All of them, too, bring good form. Thomas won the Tour de Romandie early in the season, Porte won the Dauphine, Carapaz looked comfortable in the Tour de Suisse (except for a dreadful mountain time trial performance), and Geoghagen Hart has looked solid in his domestique duties.
Quite how Ineos will play this Tour de France is hard to predict, but given they have kept promising - and have delivered so far - a more swashbuckling approach to racing, expect them to set the race alight as they try to unsettle the market leaders.
Who are the most likely outsiders?
Rumours abound that new father Julian Alaphilippe (46.0045/1) will target the Yellow Jersey this year. For this to be a realistic target, though, will require a more mature rider who measures his effort across the three weeks. Whether he'll be able to resist what seems a constant urge to light races up is doubtful, especially as the opening two stages seem to have been created with him in mind. But then maybe parenthood will have calmed him.
Looking down the market, there are plenty of riders who may feature on individual stages, including Miguel Angel Lopez (50.0049/1), Rigoberto Uran (100.0099/1), and Enric Mas (150.00149/1), but it's hard to see how any of them can maintain the form needed over three weeks to win in Paris. Of that trio, Uran is perhaps the most interesting, after a resurgent performance at the Tour de Suisse.
Given that it's hard to ignore a four-time Tour de France winner in a preview of the race, I should probably mention Chris Froome (300.00299/1). His recovery from injuries sustained in a horrible crash in 2019 has been remarkable, but by his own admission, he is currently short of the form needed to be competitive here. Hopefully, he will be able to make a surprise appearance at the front end of a mountain stage, but he's not a realistic contender for Yellow.

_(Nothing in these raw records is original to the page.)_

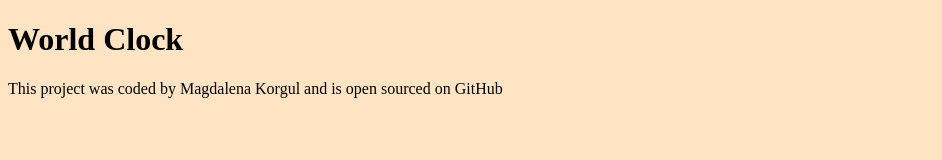
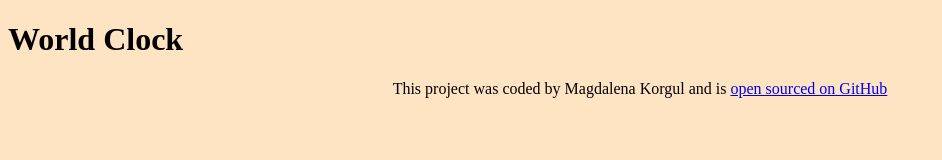
Before and after one commit to magdakorgul/World-Clocks, a plain HTML site: page index.html in a window 1280 px wide. Shown: the whole page, without its empty margins (0-942 px from the left). Drawn offline with Linux system fonts and the light colour scheme.

Commit message:
Added the link to GitHub repository

```diff
--- a/index.html
+++ b/index.html
@@ -10,7 +10,10 @@
   <body>
     <h1>World Clock</h1>
     <footer>
-      This project was coded by Magdalena Korgul and is open sourced on GitHub
+      This project was coded by Magdalena Korgul and is
+      <a href="https://github.com/magdakorgul/World-Clocks">
+        open sourced on GitHub</a
+      >
     </footer>
     <script src="index.js"></script>
   </body>
--- a/style.css
+++ b/style.css
@@ -1,3 +1,6 @@
 body{
     background-color: bisque;
 }
+footer{
+    text-align: center;
+}
```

What about the likely stage winners?
News just in... Sam Bennett doesn't go to the Tour. In his place... Mark Cavendish. Given how unlikely that seemed just a fortnight ago, perhaps it's time to start backing Froomey for overall honours and supporting Cav for every sprint stage, because it seems that anything can happen. Cavendish is there on merit, however, picking up stages in lower profile races at the start of the season before beating most of the world's best in Belgium last week.
The sprint deck is likely to be stacked at this year's Tour, though. Even with Bennett's absence, Caleb Ewan, Tim Merlier, Peter Sagan and Arnaud Demare will make all the flat days hotly contested. Of those riders, Demare is perhaps most interesting. Left out of last year's race, he went on to stamp himself as the best sprinter of the season and will want to prove a point on cycling's biggest stage.
The opening two days will see most of the focus on the puncheurs, the most exciting of whom is Mathieu van der Poel, who showed a disregard for others of his type at the Tour de Suisse. He's likely to be the one to beat on Stage 1.
More of that in our Stage One preview, though, which will go online on Friday night. For now, the focus is on the General Classification, and the value call is to lay the two favourites, while we work out which of the Grenadiers is the most likely winner.
*Odds correct at the time of writing